Being an ally: In this workshop, we explore the many different ways in which we can be an ally to someone else.   Being an ally is not a noun or a self-designated title.  Rather, allyship is a verb describing someone who uses their own power or advantages to help someone else overcome some sort of barrier or hurdle. ​Being an ally doesn't require you to wear a superhero's cape or have a bottomless checkbook - even small actions that we take can have a tremendously positive impact on someone else.  We will explore the many different roles that an ally can play and brainstorm different ways that each of us can take action as an ally.

Reducing bias in the interview class: In this one-hour class, we explore the impact that implicit biases can have during interviews, such as feeling a gravitational pull toward a particular candidate that we are similar to or having negative first impressions triggered by some aspect of a candidate's appearance.  In order to conduct less biased interviews, we will learn about the importance of the composition of your interview team; the questions to ask - and should not ask - of candidates; and the potential impact of nonverbal communications and different cultural norms.  Participants will emerge from the class with a number of immediately implementable and practical tools and best practices to not only reduce the likelihood of bias impacting their interviews but also increase the likelihood of hiring the most qualified person for the job.

Hosting inclusive meetings: most of us spend a lot of time in meetings and, for many of us, we feel undervalued and lacking a voice in these meetings.   The pandemic has triggered an increased awareness that meetings - whether in-person, remote, or a combination of the two - are not always inclusive of all of our team members.  In this class, supervisors and managers learn practical strategies for hosting inclusive meetings, including an abundance of steps that leaders can intentionally take, even before a meeting starts, to ensure that meeting attendees feel comfortable participating, that their participation is valued, and that they have both a proverbial and a literal seat at the table. 

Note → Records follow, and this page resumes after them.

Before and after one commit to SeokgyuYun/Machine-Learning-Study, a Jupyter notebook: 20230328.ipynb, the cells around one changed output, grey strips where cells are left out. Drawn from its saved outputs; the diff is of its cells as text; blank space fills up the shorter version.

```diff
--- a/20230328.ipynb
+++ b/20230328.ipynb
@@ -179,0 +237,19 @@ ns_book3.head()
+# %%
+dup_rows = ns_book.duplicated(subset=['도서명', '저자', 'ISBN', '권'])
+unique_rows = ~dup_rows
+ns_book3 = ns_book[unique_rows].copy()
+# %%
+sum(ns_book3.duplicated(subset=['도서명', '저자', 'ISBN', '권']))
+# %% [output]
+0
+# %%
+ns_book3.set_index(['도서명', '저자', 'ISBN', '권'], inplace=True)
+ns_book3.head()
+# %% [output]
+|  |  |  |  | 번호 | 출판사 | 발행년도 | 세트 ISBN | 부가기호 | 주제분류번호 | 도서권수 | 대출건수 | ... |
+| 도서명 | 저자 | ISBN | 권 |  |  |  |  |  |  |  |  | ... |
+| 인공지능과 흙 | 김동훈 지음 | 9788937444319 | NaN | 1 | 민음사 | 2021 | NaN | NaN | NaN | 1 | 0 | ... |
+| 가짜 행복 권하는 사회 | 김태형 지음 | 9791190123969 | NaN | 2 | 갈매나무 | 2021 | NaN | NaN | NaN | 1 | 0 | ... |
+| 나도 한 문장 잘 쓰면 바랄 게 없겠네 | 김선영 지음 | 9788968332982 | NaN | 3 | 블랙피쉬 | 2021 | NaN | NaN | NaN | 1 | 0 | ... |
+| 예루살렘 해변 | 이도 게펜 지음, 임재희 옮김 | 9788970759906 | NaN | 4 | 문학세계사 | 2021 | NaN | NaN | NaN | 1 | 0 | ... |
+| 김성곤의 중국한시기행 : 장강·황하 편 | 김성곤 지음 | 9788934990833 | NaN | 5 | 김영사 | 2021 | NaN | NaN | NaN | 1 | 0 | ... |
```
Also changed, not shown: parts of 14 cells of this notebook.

Exploration of culture: During this highly interactive workshop, we explore the various cultures that we personally inhabit and steps that we can take to become more culturally competent.  Cultural competency – the ability to understand, communicate with, and effectively interact with people across various cultures – is a lifelong journey and a skill essential to succeeding in today’s culturally-diverse work environment.  Participants are provided the skills to begin to question the tremendous impact of their cultural lenses in both their personal and professional lives.  This class encompasses defining culture and exploring both its visible and invisible components; exploring some of the myriad cultures that we personally inhabit and how our related cultural lenses impact how we navigate the world; and navigating the differences between collectivistic and individualistic cultures and how these two types of cultures impact how we communicate and interact with others.

Exploring culture and the power of storytelling: This class provides participants an opportunity to put into practice their takeaways from the exploration of culture class.  Participants receive guidance on how to research a culture that they do not personally belong to and prepare a presentation in a variety of possible mediums to share their learnings with their team members about a culture they were previously unfamiliar with.  Participants not only benefit from learning about myriad cultures different from their own, but also gain new skills and confidence in the art of storytelling, which can be a powerful conduit of understanding and connection.